━━━━━ Records for the exercise ━━━━━

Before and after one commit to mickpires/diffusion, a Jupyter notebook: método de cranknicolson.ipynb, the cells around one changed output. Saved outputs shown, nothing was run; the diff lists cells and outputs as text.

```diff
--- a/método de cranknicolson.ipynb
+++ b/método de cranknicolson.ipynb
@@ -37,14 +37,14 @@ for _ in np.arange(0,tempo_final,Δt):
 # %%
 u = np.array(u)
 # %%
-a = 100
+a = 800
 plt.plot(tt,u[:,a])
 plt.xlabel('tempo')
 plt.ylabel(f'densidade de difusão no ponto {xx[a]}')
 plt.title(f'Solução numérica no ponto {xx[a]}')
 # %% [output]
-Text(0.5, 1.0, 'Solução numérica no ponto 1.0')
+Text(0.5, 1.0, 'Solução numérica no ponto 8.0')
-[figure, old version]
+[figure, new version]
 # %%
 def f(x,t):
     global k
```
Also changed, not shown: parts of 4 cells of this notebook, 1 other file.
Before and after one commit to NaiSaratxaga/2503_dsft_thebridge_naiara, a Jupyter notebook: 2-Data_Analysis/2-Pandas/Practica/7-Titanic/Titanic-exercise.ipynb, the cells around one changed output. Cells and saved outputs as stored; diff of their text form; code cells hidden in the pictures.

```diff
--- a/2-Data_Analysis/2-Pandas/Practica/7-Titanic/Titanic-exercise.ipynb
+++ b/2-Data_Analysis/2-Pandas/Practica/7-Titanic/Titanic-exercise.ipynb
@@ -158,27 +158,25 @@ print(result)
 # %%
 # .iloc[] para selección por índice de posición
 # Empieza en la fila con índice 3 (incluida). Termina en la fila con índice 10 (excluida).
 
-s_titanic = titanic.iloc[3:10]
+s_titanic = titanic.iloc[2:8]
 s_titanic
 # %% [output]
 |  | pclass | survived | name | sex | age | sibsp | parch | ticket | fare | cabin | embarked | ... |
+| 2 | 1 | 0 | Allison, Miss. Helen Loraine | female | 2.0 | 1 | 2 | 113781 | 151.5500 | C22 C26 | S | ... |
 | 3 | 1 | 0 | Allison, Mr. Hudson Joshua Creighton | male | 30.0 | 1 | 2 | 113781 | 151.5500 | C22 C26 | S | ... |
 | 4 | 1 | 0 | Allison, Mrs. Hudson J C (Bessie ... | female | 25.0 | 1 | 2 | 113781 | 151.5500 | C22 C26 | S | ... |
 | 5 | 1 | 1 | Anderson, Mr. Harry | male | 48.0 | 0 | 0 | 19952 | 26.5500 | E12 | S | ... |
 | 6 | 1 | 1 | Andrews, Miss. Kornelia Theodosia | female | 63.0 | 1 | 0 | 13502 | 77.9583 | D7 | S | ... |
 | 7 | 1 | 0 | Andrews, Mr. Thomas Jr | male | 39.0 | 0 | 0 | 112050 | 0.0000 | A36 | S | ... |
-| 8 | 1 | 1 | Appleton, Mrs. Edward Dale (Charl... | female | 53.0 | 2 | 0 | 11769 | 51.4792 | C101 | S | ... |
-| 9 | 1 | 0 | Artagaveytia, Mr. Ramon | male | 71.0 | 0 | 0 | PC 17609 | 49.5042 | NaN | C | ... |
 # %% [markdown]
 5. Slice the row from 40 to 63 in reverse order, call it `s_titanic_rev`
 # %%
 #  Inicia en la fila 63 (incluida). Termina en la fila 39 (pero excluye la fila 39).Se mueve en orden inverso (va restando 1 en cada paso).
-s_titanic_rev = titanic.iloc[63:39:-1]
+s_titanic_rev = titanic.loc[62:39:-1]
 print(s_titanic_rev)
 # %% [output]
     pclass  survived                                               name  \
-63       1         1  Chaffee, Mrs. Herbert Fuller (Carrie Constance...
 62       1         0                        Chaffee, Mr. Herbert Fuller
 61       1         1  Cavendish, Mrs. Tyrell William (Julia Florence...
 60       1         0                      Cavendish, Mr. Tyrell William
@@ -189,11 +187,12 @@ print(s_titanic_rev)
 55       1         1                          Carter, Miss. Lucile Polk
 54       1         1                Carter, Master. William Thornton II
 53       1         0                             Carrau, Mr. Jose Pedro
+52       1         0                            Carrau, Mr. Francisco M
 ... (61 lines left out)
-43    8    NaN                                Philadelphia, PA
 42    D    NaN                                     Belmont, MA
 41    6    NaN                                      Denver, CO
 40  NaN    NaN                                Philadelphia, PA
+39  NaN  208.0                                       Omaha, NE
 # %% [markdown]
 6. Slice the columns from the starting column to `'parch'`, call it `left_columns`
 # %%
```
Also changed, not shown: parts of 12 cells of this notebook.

━━━━━

> What you need to do
If a line above contains the word "shown", list it.

> Expected output
Before and after one commit to mickpires/diffusion, a Jupyter notebook: método de cranknicolson.ipynb, the cells around one changed output. Saved outputs shown, nothing was run; the diff lists cells and outputs as text.
Also changed, not shown: parts of 4 cells of this notebook, 1 other file.
Also changed, not shown: parts of 12 cells of this notebook.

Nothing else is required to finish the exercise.